[[ Supplied material, beginning ]]

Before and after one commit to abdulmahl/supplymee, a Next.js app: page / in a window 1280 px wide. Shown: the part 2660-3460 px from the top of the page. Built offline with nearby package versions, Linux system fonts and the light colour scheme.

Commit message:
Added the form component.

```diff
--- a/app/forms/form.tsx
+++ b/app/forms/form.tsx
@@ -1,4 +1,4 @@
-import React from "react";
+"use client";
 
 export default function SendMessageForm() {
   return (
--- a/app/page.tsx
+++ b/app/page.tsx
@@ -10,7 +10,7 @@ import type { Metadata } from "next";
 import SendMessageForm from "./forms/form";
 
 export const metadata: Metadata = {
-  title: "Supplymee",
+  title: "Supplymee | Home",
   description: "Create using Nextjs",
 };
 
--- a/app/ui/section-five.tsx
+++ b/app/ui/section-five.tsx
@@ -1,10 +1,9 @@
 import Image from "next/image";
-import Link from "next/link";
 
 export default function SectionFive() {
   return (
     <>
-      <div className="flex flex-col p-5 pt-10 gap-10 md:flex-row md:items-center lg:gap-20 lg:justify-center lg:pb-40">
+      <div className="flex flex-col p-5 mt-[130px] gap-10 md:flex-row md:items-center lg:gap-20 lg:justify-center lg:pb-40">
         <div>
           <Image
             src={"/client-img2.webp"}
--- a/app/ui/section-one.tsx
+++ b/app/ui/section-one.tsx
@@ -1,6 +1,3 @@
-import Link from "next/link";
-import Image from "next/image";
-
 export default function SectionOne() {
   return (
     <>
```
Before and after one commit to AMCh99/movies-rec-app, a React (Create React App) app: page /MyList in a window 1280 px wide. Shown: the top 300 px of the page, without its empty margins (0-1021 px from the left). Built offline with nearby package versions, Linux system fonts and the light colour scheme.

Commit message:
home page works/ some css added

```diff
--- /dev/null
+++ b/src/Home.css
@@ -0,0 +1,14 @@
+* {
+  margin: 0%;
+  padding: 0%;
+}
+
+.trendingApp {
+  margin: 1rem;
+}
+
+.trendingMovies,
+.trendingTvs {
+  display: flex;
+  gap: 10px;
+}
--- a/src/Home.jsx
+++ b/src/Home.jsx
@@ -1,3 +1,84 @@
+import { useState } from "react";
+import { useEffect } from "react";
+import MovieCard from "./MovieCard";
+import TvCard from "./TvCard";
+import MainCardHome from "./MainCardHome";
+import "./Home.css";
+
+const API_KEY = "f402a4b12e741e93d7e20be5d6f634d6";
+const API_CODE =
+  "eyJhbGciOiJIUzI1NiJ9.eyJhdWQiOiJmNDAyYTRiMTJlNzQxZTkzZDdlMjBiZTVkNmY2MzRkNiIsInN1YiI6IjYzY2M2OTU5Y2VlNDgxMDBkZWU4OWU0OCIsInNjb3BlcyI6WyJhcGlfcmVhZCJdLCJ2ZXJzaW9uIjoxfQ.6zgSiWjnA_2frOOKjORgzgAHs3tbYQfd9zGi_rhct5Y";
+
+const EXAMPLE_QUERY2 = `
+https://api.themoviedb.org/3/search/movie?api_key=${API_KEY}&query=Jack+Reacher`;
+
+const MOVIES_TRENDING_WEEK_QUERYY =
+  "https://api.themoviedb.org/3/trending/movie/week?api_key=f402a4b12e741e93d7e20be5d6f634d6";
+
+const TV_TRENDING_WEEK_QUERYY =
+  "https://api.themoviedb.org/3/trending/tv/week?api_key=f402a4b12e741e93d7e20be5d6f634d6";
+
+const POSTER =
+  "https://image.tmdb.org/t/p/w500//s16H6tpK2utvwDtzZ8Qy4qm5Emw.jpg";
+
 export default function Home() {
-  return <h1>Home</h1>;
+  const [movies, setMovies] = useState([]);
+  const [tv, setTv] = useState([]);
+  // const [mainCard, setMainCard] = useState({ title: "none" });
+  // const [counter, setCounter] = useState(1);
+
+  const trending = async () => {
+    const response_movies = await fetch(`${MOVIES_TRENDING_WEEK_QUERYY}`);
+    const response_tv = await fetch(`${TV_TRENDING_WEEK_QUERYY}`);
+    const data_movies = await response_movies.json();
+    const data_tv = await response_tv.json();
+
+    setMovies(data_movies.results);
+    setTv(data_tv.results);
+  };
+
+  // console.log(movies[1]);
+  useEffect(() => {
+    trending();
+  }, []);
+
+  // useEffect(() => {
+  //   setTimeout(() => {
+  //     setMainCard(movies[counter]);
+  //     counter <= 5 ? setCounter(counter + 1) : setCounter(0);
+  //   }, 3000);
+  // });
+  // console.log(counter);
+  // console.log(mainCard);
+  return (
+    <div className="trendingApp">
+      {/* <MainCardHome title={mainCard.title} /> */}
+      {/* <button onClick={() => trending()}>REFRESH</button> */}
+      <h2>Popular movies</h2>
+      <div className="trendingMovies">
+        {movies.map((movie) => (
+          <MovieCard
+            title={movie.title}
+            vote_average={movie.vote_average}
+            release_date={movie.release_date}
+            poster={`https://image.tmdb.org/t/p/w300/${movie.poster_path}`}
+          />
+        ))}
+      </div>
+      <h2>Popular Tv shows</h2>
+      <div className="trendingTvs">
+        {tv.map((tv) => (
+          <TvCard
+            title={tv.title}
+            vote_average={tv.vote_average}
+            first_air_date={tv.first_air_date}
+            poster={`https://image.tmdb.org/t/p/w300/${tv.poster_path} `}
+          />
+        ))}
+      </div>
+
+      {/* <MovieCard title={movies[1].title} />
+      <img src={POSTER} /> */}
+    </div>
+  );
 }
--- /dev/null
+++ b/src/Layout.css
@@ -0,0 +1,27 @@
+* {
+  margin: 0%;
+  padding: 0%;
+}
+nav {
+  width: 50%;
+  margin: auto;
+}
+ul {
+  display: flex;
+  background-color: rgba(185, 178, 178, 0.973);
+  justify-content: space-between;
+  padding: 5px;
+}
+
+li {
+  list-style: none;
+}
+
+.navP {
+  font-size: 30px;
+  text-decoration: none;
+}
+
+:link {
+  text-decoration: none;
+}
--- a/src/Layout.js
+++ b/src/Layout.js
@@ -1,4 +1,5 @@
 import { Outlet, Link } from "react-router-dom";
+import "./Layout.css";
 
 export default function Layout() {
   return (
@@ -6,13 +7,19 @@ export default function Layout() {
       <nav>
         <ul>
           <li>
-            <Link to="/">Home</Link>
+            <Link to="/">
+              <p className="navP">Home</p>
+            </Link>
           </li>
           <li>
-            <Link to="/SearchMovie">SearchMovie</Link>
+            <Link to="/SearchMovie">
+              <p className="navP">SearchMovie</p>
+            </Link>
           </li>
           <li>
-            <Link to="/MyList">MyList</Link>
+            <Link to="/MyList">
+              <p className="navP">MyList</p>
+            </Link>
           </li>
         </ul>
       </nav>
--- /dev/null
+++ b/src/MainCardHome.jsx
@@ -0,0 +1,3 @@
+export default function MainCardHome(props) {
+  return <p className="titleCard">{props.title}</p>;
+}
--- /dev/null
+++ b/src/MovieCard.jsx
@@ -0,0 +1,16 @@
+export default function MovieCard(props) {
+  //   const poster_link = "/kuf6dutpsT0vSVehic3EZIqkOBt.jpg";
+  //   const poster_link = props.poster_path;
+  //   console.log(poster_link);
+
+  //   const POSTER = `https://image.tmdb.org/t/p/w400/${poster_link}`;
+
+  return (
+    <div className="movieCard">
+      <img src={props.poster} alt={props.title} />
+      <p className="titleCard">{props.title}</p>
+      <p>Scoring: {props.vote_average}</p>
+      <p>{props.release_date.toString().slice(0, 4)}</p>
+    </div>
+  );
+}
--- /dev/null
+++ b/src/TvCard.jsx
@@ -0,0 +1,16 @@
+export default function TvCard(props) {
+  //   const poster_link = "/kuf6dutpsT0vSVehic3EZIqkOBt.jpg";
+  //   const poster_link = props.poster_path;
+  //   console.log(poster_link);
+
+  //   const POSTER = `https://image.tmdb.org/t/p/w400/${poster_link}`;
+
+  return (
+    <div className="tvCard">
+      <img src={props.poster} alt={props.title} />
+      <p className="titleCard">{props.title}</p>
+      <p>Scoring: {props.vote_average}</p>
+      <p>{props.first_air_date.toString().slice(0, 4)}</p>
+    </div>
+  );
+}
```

[[ Supplied material, end ]]

Every line in the entries above that mentions the word "Layout" must be shown.

Exercise answer:
+++ b/src/Layout.css
--- a/src/Layout.js
+++ b/src/Layout.js
+import "./Layout.css";
 export default function Layout() {
@@ -6,13 +7,19 @@ export default function Layout() {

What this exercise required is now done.